Toronto doesn't have a ton of talent in their starting pitching rotation or at AAA. Last year, Stroman pitched very well at AA. He has a mid 90's fastball with a solid changeup (plus a slider and cutter). He pitched in the bullpen in 2012 to limit his innings. Last year, he was suspended for 50 games for a banned substance. Stroman does lack size, so his future may be in the bullpen (maybe as a closer). He handled himself well as starter in 2013 with plus command (2.2) and a high K rate (10.4). He'll start the year at AAA and I expect him to be in the majors by mid summer.
7. SP Sean Nolin
Nolin only has 17.7 innings on his AAA resume, but he pitched well enough to make it to the majors for 1 start in 2013. Unfortunately, he was drilled by the Astros over 1.1 innings (8 base runners and 6 runs). His command (2.7) did improve over the last 2 seasons, but he struggled with walks at AAA (5.1) which led to a low K rate (6.6). Overall, his K rate (9.6) has been solid during his minor league career. His AFB was 89.2 in his one appearance in the majors. Sean's 2nd best pitch is his changeup. Nolin isn't a high upside player, but he is 19-4 in his last 2 seasons in the minors. His big body has some similarities to Mark Buehrle. He'll start the year at AAA.
8. CL Casey Janssen
Janssen has done a very good job as the Blue Jays closer over the last 2 seasons. He has converted 56 of 61 save chances. His command (2.2 and K rate (8.5) declined from his 2012 season and has a 2.46 ERA over the last 3 seasons with a 0.977 WHIP. Casey was dominant against RH batters (.135). His AFB (90.1) has declined in back to back seasons. He throws a cutter as his #2 pitch, followed by a curve ball. Last year, Janssen never pitched more than 1 inning in any game. This will limit his upside in K's and possibly wins. It's his job to lose, but I'd like to see him pitching more innings and save over 40 games. He seems to be a safe backend option.

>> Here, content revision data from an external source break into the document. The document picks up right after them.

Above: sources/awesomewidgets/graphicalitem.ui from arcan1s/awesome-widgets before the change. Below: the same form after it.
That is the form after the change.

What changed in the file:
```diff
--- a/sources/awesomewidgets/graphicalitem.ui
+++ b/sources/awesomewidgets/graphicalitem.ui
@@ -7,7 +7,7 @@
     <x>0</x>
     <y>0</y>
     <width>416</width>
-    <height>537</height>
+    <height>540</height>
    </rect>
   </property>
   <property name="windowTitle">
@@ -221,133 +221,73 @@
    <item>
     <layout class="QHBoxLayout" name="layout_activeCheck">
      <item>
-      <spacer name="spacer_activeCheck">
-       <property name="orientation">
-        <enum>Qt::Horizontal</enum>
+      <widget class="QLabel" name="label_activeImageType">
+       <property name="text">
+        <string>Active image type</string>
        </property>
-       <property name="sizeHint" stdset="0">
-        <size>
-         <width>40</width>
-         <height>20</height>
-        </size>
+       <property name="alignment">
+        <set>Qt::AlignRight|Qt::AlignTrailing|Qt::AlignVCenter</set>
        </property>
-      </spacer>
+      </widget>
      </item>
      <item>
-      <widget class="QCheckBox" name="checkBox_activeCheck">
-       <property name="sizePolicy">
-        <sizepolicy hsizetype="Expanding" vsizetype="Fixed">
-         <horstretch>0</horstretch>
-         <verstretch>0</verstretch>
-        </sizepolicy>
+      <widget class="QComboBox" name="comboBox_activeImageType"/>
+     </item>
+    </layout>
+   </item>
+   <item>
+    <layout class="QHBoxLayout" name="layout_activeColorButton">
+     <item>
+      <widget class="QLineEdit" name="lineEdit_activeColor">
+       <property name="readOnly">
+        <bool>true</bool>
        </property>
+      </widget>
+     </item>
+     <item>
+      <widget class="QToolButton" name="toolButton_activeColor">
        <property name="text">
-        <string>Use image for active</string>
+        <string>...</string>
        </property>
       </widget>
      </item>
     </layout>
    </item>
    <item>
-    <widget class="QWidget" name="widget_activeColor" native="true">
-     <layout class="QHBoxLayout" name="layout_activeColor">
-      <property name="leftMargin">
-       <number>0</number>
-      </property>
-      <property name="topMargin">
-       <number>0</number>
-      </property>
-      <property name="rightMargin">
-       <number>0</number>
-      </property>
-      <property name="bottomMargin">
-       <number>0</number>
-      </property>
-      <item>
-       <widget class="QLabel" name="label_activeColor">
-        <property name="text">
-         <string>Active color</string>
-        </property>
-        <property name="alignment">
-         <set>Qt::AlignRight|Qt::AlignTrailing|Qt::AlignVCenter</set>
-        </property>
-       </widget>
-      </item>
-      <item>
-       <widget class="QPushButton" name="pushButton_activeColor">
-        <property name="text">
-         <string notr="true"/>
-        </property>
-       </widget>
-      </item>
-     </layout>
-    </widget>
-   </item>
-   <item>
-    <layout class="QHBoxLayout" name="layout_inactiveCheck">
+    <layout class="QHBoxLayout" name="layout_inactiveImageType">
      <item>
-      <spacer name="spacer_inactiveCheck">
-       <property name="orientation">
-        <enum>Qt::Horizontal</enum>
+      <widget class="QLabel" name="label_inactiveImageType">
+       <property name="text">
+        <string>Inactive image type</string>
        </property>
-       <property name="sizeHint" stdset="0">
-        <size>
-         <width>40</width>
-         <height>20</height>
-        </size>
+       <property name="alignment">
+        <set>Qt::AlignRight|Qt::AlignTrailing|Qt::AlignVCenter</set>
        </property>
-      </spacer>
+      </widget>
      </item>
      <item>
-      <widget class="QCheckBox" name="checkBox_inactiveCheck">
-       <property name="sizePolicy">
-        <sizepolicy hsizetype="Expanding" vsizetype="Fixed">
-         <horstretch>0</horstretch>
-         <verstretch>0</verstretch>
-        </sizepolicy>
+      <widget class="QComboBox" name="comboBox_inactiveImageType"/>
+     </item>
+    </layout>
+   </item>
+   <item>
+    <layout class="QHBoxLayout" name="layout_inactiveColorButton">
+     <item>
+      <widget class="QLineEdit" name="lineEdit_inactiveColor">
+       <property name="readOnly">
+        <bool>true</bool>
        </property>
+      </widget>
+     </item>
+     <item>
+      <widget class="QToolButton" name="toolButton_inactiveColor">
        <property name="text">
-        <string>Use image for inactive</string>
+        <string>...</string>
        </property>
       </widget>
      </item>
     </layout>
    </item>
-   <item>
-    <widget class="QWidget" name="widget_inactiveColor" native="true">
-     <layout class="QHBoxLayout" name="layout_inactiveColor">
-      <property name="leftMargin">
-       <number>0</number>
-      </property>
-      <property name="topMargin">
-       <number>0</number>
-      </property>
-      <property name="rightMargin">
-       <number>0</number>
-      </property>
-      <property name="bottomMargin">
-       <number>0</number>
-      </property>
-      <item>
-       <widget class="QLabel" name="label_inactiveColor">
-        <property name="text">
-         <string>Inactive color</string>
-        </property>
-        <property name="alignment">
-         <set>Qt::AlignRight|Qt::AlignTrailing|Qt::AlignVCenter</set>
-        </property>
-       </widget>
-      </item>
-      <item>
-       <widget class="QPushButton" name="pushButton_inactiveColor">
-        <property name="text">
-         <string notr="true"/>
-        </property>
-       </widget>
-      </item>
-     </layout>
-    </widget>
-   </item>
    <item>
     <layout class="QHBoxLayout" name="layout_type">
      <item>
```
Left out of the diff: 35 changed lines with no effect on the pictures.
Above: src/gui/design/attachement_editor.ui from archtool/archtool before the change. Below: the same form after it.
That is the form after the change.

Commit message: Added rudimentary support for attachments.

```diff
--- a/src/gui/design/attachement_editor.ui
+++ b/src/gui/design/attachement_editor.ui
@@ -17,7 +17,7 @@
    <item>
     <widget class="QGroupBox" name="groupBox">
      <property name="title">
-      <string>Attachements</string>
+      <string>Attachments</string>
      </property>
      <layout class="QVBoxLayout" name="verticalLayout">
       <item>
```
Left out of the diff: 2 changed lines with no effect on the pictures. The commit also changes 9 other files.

9. RP Sergio Santos
Santos developed a triceps injury in mid April, which later led to surgery in mid May to remove bone spurs from his right elbow. He missed 3 and 1/2 months of the season. When he returned, Sergio pitched at a high level (1.68 ERA) over the last 2 months of the year. He had excellent command (1 walk) with plus K's (13) in 10 innings in September and was tough to hit (2 hits). His AFB (94.6) was a slight step back from his previous seasons. Santos threw a slider a career high 42.7% of the time. Overall, he had the best command (1.4) of his career with a solid K rate (9.8). If he is healthy, he has the skill set to close. It might make sense to back up Janssen with Santos early in the year.
10. RP Steve Delabar
Delabar battled a shoulder issue over the first half of the season that led to a DL stint in early August. He had a couple of stretches last year where he was electric (24 K's in 10 innings from June 7th to July 1st and 11 K's in 4.2 innings in late July. Steve has an elite fastball (94.7). He throws a changeup as his #2 pitch, followed by a slider. Delabar has poor command (4.4) and needs to make a step forward if he is ever going to be considered to close. His K rate (12.6) has been electric during his major league career. He is a slightly better pitcher against LH batters (.216). Last year, Steve had a 7.20 ERA after the All Star break. He has an arm to watch.